→ YOUR ASSIGNMENT
Look through the entries below, please, and copy every line with the word "README".

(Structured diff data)
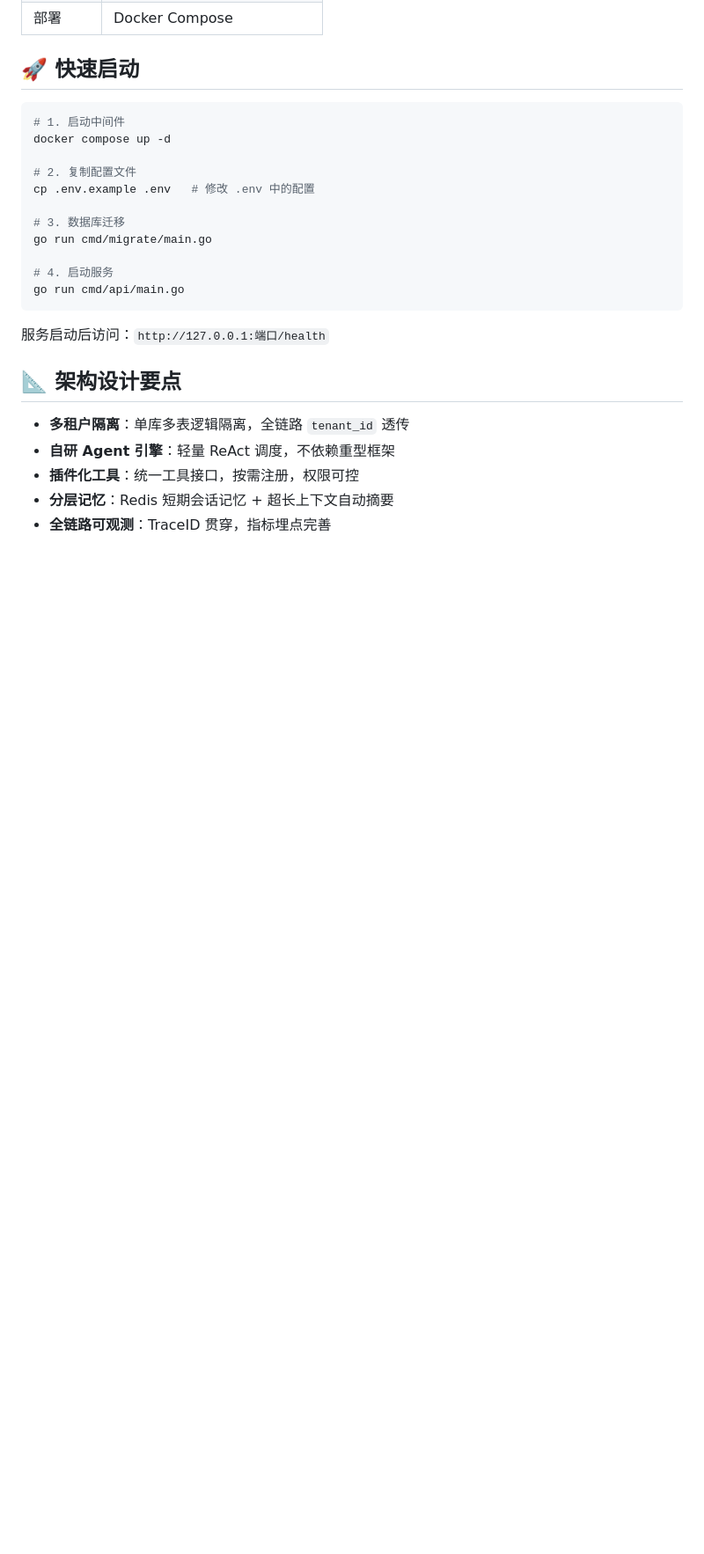
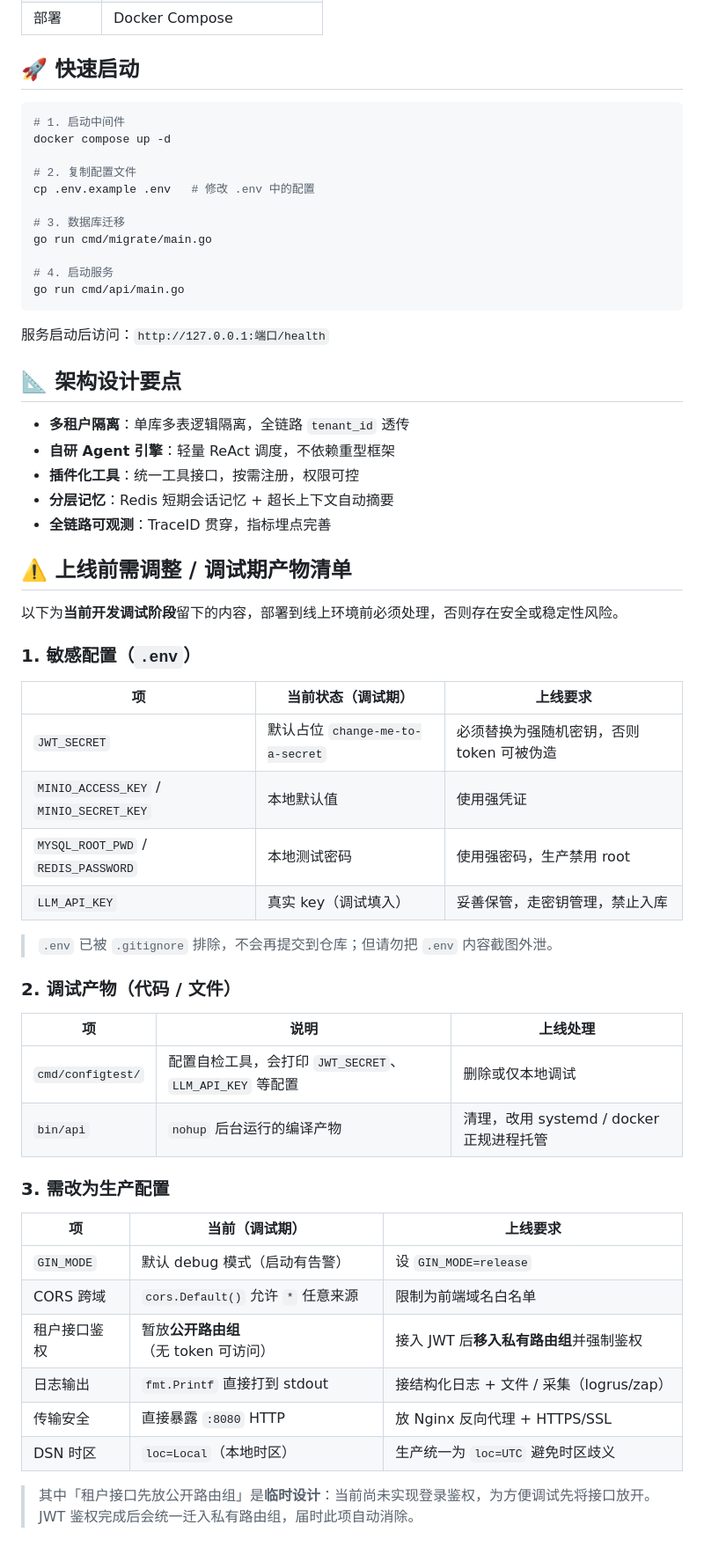
Before and after one commit to WWaynee/agent-platform, a Markdown page: README.md, the part around the change. Shown at 88% size. Drawn GitHub-style; blank space fills up the shorter version.

Commit message:
docs: 新增上线前需调整/调试期产物清单
- 敏感配置(.env): JWT_SECRET/MinIO/MySQL/Redis 密码、LLM_API_KEY
- 调试产物: cmd/configtest 工具、bin/api 编译产物
- 生产配置: GIN_MODE/CORS/租户接口鉴权/日志/HTTPS/DSN时区

```diff
--- a/README.md
+++ b/README.md
@@ -225,3 +225,35 @@ go run cmd/api/main.go
 - **插件化工具**：统一工具接口，按需注册，权限可控
 - **分层记忆**：Redis 短期会话记忆 + 超长上下文自动摘要
 - **全链路可观测**：TraceID 贯穿，指标埋点完善
+
+## ⚠️ 上线前需调整 / 调试期产物清单
+
+以下为**当前开发调试阶段**留下的内容，部署到线上环境前必须处理，否则存在安全或稳定性风险。
+
+### 1. 敏感配置（`.env`）
+| 项 | 当前状态（调试期）| 上线要求 |
+|----|------------------|---------|
+| `JWT_SECRET` | 默认占位 `change-me-to-a-secret` | 必须替换为强随机密钥，否则 token 可被伪造 |
+| `MINIO_ACCESS_KEY` / `MINIO_SECRET_KEY` | 本地默认值 | 使用强凭证 |
+| `MYSQL_ROOT_PWD` / `REDIS_PASSWORD` | 本地测试密码 | 使用强密码，生产禁用 root |
+| `LLM_API_KEY` | 真实 key（调试填入）| 妥善保管，走密钥管理，禁止入库 |
+
+> `.env` 已被 `.gitignore` 排除，不会再提交到仓库；但请勿把 `.env` 内容截图外泄。
+
+### 2. 调试产物（代码 / 文件）
+| 项 | 说明 | 上线处理 |
+|----|------|---------|
+| `cmd/configtest/` | 配置自检工具，会打印 `JWT_SECRET`、`LLM_API_KEY` 等配置 | 删除或仅本地调试 |
+| `bin/api` | `nohup` 后台运行的编译产物 | 清理，改用 systemd / docker 正规进程托管 |
+
+### 3. 需改为生产配置
+| 项 | 当前（调试期）| 上线要求 |
+|----|-------------|---------|
+| `GIN_MODE` | 默认 debug 模式（启动有告警）| 设 `GIN_MODE=release` |
+| CORS 跨域 | `cors.Default()` 允许 `*` 任意来源 | 限制为前端域名白名单 |
+| 租户接口鉴权 | 暂放**公开路由组**（无 token 可访问）| 接入 JWT 后**移入私有路由组**并强制鉴权 |
+| 日志输出 | `fmt.Printf` 直接打到 stdout | 接结构化日志 + 文件 / 采集（logrus/zap）|
+| 传输安全 | 直接暴露 `:8080` HTTP | 放 Nginx 反向代理 + HTTPS/SSL |
+| DSN 时区 | `loc=Local`（本地时区）| 生产统一为 `loc=UTC` 避免时区歧义 |
+
+> 其中「租户接口先放公开路由组」是**临时设计**：当前尚未实现登录鉴权，为方便调试先将接口放开。JWT 鉴权完成后会统一迁入私有路由组，届时此项自动消除。
```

→ RESULT OF THE TASK
Before and after one commit to WWaynee/agent-platform, a Markdown page: README.md, the part around the change. Shown at 88% size. Drawn GitHub-style; blank space fills up the shorter version.
--- a/README.md
+++ b/README.md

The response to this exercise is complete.